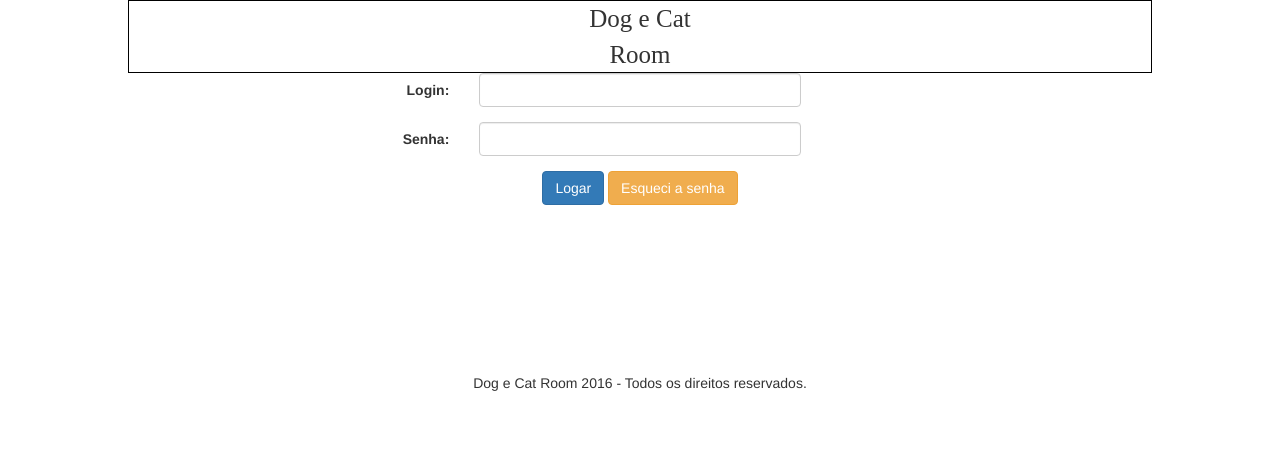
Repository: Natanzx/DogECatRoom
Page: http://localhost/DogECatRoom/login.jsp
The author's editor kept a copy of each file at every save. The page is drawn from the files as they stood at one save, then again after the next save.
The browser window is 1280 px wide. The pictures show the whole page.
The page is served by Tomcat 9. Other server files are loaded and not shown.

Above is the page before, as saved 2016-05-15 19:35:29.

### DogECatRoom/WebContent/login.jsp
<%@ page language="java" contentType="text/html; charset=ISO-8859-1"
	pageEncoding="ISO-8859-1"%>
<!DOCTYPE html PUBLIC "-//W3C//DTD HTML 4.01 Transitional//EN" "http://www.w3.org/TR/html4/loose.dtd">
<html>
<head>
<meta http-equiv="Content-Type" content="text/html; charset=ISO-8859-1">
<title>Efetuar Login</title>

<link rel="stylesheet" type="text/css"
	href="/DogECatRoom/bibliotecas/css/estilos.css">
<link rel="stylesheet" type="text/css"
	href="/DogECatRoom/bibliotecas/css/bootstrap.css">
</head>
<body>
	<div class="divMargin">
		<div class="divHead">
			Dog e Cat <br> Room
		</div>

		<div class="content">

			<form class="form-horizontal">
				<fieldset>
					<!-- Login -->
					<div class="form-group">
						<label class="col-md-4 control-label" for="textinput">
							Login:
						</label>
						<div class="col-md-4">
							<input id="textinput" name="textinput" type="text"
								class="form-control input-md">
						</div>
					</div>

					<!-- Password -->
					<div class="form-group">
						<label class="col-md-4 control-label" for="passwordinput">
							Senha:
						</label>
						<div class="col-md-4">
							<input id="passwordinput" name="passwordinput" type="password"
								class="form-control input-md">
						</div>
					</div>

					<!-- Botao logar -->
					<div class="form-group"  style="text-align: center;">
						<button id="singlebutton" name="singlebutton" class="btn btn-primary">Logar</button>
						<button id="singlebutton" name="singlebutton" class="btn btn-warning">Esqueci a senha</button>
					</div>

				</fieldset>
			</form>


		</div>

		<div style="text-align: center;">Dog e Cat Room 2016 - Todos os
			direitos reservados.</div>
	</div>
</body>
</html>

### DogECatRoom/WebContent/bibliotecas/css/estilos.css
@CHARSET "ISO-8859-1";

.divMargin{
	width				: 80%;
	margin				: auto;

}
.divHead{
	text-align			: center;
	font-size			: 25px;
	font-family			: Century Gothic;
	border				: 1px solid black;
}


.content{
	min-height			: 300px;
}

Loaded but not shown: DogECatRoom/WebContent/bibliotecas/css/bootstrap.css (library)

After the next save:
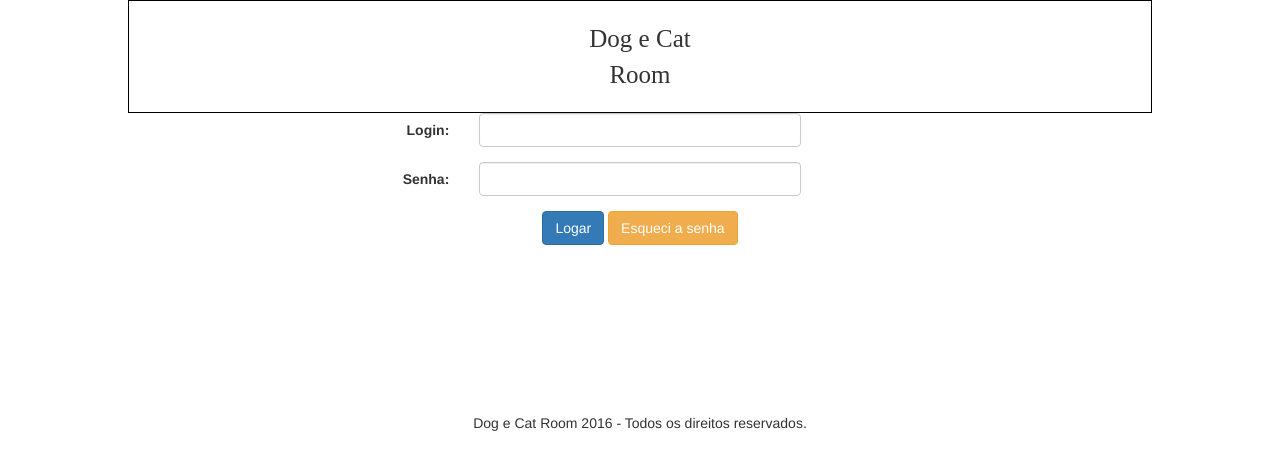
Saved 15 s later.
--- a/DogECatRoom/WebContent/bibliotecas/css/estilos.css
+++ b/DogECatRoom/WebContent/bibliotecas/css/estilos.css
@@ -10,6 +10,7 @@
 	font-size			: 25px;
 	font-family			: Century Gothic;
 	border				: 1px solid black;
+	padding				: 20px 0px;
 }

-.-.-

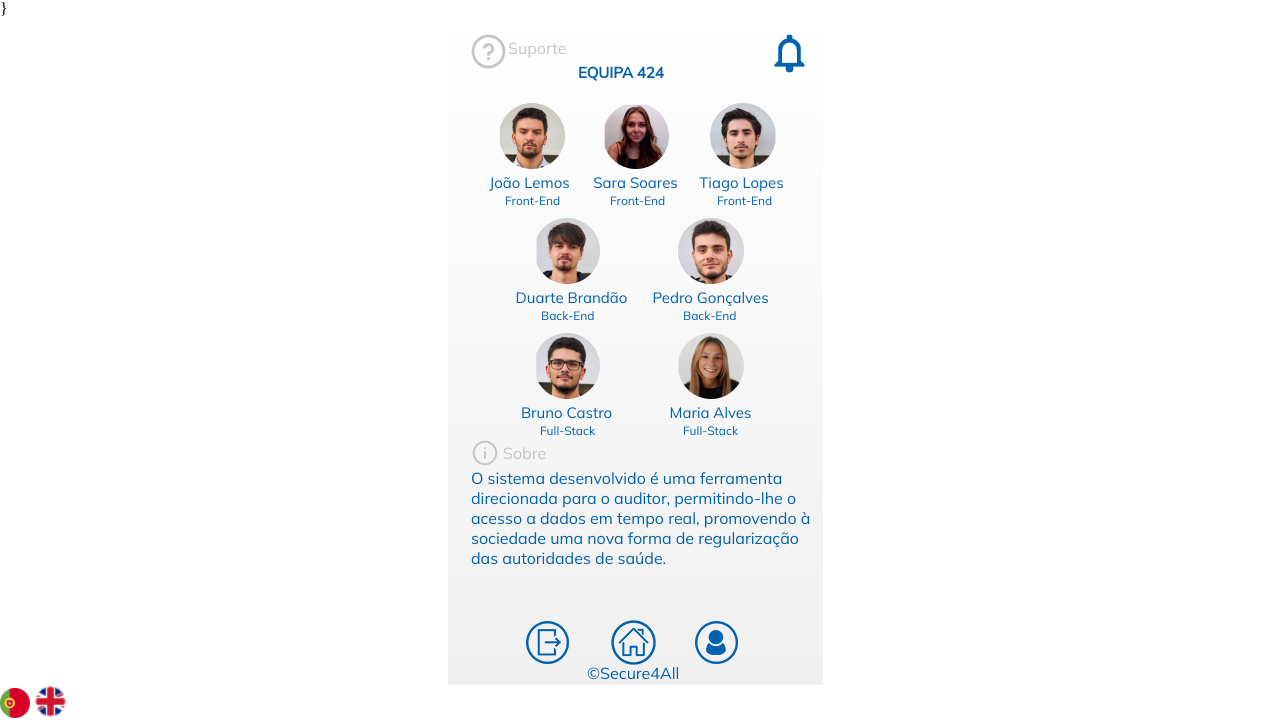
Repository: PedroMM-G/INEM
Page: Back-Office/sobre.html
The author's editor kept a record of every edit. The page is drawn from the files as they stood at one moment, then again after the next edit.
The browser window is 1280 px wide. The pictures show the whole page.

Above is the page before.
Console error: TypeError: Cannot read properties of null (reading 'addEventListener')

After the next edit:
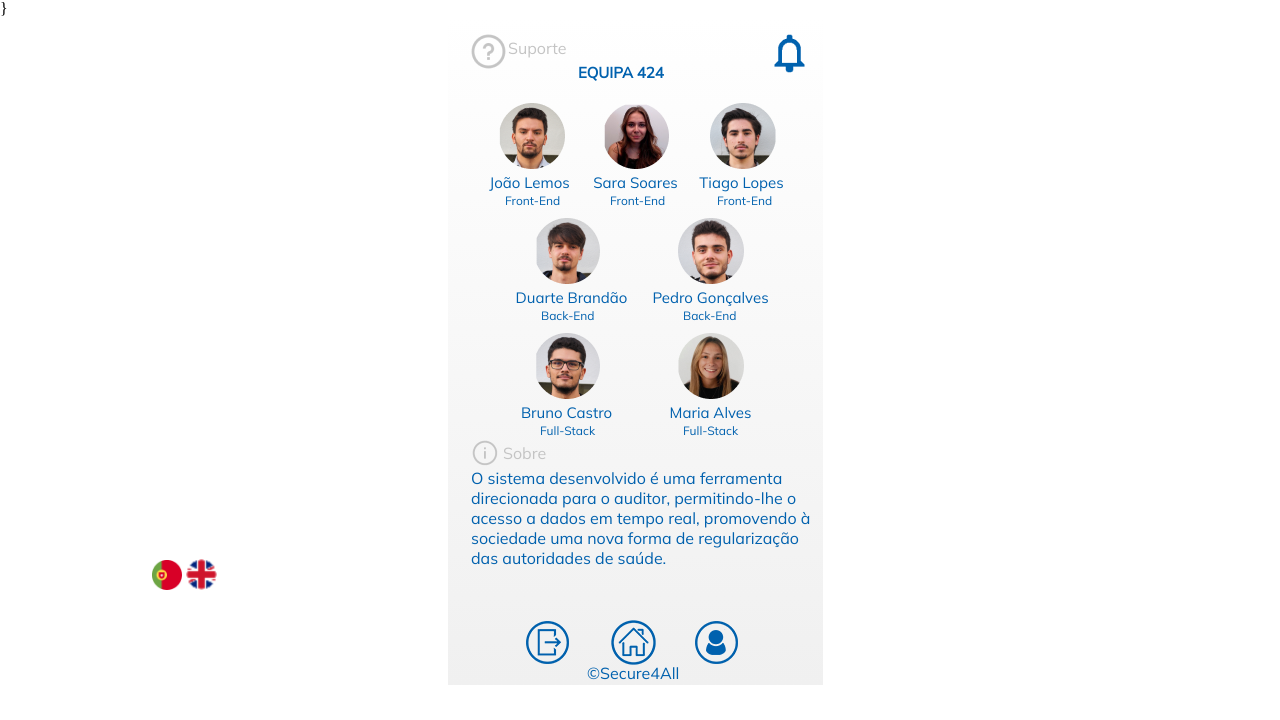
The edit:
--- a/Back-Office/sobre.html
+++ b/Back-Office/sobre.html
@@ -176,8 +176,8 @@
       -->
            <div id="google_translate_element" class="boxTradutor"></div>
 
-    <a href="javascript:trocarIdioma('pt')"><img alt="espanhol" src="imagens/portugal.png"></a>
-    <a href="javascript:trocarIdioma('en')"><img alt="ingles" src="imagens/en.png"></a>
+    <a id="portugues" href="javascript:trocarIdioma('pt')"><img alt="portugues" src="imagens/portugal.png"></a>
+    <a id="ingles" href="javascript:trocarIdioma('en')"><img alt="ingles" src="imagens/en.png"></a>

-.-.-

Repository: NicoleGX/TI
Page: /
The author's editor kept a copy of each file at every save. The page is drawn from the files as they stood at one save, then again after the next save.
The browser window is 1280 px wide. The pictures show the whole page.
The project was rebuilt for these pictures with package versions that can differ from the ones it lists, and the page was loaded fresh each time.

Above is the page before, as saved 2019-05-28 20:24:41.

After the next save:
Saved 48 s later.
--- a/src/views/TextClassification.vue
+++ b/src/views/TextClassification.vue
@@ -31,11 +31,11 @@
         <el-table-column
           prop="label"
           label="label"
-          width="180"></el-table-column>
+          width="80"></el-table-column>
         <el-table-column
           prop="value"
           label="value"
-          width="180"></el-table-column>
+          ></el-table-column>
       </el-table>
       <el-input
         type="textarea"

-.-.-

EXERCISE PROMPT
Of the entries above, tally the lines with "html" in them. Only the total should be given.

EXERCISE RESULT
8